The FDA approved Carl Zeiss Meditec’s laser for the treatment of myopia, or nearsightedness, in patients aged 22 and older.
The VisuMax Femtosecond Laser corrects myopia by removing eye tissue to permanently reshape the cornea. A femtosecond laser delivers very quick, short pulses of light to make incisions in the cornea, resulting in a disc-shaped piece that is removed through a small cut in the corneal surface, the FDA said in a statement. The minimally invasive procedure is known as small incision lenticule extraction (SMILE).
“With the FDA approval of the VisuMax SMILE procedure, US surgeons now have a new premium laser eye surgery option for their practice and can offer the benefits of SMILE to their patients. The VisuMax SMILE procedure from ZEISS … has the potential to revitalize and grow the entire US refractive surgery market,” said Jim Mazzo, global president of ophthalmic devices, and president and CEO of the Zeiss’ U.S. organization, in a statement.
All but one patient in a 328-patient clinical study had uncorrected visual acuity of 20/40 or better 6 months after the procedure, according to the FDA statement.

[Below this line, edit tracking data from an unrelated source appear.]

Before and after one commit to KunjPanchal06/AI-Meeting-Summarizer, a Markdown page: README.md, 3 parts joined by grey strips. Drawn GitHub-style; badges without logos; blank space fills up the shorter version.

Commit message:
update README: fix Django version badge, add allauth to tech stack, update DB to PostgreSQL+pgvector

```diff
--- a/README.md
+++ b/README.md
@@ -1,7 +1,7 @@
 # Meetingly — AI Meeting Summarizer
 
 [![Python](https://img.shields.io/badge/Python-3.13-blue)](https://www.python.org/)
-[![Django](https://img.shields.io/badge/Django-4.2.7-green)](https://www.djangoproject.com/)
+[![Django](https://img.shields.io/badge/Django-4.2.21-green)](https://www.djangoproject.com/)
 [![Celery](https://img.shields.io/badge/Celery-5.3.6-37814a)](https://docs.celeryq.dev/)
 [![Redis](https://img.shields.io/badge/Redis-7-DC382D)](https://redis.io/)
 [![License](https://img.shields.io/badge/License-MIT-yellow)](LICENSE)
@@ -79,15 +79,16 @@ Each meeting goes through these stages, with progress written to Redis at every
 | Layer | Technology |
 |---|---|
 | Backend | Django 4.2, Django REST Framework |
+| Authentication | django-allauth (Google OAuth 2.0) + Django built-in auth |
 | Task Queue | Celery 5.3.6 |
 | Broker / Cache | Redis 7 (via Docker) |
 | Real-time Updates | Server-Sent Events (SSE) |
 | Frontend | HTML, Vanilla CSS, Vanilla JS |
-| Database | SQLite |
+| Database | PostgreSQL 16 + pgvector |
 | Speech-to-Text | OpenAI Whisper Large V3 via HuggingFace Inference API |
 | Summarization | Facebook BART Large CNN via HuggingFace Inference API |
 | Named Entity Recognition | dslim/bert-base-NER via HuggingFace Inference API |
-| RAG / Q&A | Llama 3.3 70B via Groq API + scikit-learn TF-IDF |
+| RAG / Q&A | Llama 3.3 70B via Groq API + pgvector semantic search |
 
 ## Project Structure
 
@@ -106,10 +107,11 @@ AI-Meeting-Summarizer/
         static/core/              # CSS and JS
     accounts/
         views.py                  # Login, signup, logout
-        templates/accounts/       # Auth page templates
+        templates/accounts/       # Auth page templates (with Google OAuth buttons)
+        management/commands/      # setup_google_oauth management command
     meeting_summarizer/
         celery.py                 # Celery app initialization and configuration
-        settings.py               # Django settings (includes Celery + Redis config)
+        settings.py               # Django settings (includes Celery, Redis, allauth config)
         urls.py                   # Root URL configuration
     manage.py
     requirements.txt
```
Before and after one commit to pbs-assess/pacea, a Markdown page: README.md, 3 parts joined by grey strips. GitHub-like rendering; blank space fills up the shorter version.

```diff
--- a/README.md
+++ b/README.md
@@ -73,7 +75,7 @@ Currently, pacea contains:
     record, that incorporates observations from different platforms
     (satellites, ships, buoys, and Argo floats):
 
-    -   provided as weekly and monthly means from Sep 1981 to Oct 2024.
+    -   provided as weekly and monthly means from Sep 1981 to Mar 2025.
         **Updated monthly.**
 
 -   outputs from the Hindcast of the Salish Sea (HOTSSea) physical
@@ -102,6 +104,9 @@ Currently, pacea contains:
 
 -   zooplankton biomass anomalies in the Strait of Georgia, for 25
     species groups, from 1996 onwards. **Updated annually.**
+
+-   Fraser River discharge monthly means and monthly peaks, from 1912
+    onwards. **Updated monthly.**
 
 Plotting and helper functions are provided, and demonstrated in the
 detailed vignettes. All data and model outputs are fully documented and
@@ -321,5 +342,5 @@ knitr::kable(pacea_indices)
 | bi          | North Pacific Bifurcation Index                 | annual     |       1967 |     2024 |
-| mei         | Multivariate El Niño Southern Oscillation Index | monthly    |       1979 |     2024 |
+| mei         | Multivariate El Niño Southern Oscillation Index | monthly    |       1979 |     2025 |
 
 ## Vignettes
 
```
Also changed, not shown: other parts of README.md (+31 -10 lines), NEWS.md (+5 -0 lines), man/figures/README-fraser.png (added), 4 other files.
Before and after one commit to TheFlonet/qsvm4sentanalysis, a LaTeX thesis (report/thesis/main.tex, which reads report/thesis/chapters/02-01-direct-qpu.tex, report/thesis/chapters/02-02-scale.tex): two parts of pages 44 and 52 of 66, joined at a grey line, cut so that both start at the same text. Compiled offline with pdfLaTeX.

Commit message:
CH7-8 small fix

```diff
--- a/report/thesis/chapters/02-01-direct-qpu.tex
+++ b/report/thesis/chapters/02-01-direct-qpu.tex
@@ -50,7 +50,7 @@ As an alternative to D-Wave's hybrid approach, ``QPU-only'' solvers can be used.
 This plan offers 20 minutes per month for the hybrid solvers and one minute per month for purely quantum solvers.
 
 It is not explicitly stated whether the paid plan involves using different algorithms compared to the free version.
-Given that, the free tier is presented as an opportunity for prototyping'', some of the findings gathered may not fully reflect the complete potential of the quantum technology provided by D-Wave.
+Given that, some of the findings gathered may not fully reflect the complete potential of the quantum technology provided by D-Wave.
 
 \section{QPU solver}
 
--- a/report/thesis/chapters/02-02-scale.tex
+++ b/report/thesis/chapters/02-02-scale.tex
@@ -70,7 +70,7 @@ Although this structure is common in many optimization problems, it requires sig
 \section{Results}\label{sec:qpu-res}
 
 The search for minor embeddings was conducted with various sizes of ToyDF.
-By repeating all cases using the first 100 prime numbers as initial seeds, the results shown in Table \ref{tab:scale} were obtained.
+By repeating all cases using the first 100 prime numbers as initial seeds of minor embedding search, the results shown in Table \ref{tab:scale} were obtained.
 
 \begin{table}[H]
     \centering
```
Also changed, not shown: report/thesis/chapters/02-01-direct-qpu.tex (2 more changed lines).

And 88% had 20/20 vision or better at the 6-month mark.
Some common complications that followed surgery include dry eye, moderate to severe glare and moderate to severe halos, the FDA said. These are complications that can come after Laser-Assisted In Situ Keratomileusis, or LASIK, another surgery to change the cornea’s shape, which has been in use since 1998. Zeiss manufactures two lasers that are FDA-approved for LASIK.
Unlike LASIK, which requires a flap to be cut into the cornea and folded back, SMILE is a flapless procedure, Zeiss said in the statement. This means that the outer layer of the cornea stays mostly intact, which leads to fast visual recovery.